"I don't know who it is making these claims. The only thing I can think of is that someone is scaremongering, and that is very dangerous while negotiations are going on.
"To cull a large number to address a surplus of milk would be out of the question in my mind."
Even if there was to be an initial sharp fall in demand for Northern Ireland milk and other dairy products, Mr Ferguson said the union and its members were confident they could find ways to deal with the surplus.
"Our processors told us last week that they would have three to four weeks’ capacity to handle the extra milk at the moment," he explained.
"After that you know we do have the GB market, for example, there are 65 million people, there’s a lot of milk consumed there."
William Irvine is the seventh generation of his family to farm dairy cattle in the Mountnorris area of south Armagh.
He also rejects any suggestion that a large scale cull will be necessary and warns that such a move would have serious long-term consequences.
"It takes years, the dairy farmer herd of cows is generations of breeding and once you cull it they are gone," he said.
"It would take a lifetime to get it back to that again."
The last large scale cull of farm animals was in 2001 after a widespread outbreak of foot-and-mouth disease in Ireland and the UK.
Government officials say there are currently no plans for a cull and they remain confident they scenario.
No return to destruction of 2001 - dairy expert
An Irish dairy expert has said that should a major cull take place, we would not see a return to destruction of livestock seen during the foot-and-mouth crisis.
Professor Karina Pierce stressed that any potential cull would be different to the foot-and-mouth crisis of 2001.
The Associate Professor of Dairy Production in the School of Agriculture and Food Science at UCD said that any decision on what would happen would be decided by the market over time.
During the 2001 outbreak, more than six million cows and sheep were killed to halt the spread of the disease.
It saw thousands of animals culled on the island of Ireland and generated distressing images of animals being destroyed.
Prof Pierce said: "What was indicated [in the report] was the particular difficulty it poses for farmers in Northern Ireland in the case of milk production where about a third of Northern Irish milk, which is somewhere around 700 or 800 million litres is processed in the south annually, which is equivalent to about 10% of the milk in Ireland, so it is quite significant for the whole island.
"If tariffs were to apply in the case of a no-deal Brexit that means that the bringing of that milk from north to south could be very uneconomical.
"If there wasn't a market for the product, the herd size and the milk output in the north, one possibility is that it would have to reduce to respond to that changed market.

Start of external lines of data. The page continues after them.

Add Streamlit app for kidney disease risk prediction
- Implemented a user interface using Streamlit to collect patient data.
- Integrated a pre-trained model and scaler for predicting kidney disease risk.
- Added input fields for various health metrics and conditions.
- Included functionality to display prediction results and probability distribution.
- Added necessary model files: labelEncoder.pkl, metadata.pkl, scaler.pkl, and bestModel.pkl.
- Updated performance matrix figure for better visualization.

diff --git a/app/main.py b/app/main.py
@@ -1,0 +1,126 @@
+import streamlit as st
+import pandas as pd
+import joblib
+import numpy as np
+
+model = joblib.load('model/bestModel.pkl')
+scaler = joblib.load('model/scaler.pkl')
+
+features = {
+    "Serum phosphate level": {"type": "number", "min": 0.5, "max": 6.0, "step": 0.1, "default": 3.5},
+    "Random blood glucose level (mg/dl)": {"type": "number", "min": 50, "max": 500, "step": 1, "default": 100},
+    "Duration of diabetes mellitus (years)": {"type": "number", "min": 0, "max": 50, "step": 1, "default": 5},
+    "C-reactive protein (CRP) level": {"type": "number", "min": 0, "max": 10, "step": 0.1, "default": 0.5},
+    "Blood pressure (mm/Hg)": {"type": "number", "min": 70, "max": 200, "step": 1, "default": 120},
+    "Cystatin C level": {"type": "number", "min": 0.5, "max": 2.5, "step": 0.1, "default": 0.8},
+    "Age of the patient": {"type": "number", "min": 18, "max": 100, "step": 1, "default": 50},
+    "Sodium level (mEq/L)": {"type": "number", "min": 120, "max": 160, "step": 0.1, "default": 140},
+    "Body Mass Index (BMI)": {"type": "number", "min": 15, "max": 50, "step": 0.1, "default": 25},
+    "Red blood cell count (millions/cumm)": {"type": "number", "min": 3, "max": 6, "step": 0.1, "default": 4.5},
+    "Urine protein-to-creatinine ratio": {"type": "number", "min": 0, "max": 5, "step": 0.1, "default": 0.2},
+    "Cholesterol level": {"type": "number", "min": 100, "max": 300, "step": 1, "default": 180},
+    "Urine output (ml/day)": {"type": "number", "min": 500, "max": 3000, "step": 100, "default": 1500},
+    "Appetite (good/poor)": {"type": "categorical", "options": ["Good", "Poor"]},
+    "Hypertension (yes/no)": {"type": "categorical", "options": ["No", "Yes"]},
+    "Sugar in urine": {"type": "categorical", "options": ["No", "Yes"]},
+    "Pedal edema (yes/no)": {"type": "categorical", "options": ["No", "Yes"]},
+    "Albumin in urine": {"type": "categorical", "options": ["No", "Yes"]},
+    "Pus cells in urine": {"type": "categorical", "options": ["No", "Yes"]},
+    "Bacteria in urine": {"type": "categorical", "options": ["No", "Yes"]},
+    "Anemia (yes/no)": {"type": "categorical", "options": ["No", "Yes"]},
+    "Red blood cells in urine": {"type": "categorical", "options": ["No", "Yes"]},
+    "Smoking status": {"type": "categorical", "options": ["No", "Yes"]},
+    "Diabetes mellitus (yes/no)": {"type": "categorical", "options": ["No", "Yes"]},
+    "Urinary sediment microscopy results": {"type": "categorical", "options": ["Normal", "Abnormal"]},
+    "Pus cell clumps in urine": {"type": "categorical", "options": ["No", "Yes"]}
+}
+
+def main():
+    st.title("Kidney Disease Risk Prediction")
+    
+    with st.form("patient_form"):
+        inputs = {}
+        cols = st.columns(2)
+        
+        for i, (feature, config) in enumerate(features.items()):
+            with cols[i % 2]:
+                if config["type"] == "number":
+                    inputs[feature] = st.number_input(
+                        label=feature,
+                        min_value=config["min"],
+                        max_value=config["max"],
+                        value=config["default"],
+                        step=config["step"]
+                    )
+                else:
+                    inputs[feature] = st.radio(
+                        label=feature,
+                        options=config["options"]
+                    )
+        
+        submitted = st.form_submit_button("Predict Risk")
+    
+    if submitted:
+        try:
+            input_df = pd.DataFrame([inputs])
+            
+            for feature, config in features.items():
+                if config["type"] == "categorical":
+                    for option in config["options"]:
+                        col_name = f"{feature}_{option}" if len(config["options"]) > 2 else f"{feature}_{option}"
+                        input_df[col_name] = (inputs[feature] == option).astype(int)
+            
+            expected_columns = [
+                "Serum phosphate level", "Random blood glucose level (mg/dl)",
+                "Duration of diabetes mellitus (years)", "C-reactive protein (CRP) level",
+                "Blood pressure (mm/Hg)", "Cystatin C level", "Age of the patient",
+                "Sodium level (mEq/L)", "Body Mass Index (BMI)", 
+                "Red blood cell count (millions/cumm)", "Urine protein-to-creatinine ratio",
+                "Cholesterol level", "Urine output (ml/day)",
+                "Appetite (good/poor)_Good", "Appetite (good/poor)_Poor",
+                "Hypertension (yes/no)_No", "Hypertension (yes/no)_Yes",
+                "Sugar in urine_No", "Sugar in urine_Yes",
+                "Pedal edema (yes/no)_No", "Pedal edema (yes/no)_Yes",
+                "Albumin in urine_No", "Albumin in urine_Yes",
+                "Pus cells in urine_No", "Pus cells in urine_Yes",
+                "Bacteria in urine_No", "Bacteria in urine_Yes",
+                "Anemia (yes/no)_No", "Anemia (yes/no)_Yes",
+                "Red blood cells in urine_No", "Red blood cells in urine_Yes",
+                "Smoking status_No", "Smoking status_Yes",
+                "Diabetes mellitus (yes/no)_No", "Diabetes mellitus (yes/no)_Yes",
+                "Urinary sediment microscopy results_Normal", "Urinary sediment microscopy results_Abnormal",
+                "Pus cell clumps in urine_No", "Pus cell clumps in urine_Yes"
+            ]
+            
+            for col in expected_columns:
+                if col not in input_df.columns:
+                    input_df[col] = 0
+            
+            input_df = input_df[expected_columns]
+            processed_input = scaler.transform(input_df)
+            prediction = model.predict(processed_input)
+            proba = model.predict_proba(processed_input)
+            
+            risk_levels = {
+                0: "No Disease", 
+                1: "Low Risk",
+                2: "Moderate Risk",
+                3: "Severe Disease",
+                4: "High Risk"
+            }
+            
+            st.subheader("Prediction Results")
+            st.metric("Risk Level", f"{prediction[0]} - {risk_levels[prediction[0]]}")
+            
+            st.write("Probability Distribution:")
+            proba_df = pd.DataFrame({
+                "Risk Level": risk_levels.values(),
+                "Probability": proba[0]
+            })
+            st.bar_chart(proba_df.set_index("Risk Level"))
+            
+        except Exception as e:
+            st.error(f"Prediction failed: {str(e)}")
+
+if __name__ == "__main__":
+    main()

"A cull or a reduction in the size of the herd in Northern Ireland would not be a popular decision, so you'd imagine that the UK in their no-Brexit discussions is discussing the possibility of that milk moving to mainland UK.
"But we haven't heard too much on this other than the negotiators were very quick to come out this morning to say that a reduction of the herd there wasn't something they were anticipating. So, they are obviously planning for another outlet to open for that milk if it can no longer come south."
The foot-and-mouth cull in 2001 is not the only one to have taken place in Europe.
Since 2016, a national dairy cull has been slowly taking place in the Netherlands to reduce the country's phosphate production from livestock manure.
According to provisional figures by Statistics Netherlands, between 1 January 2017 and 31 December 2018, the number of dairy cows there were reduced by 190,000 - 11% of the country's national herd.
Additional reporting Mark O'Flynn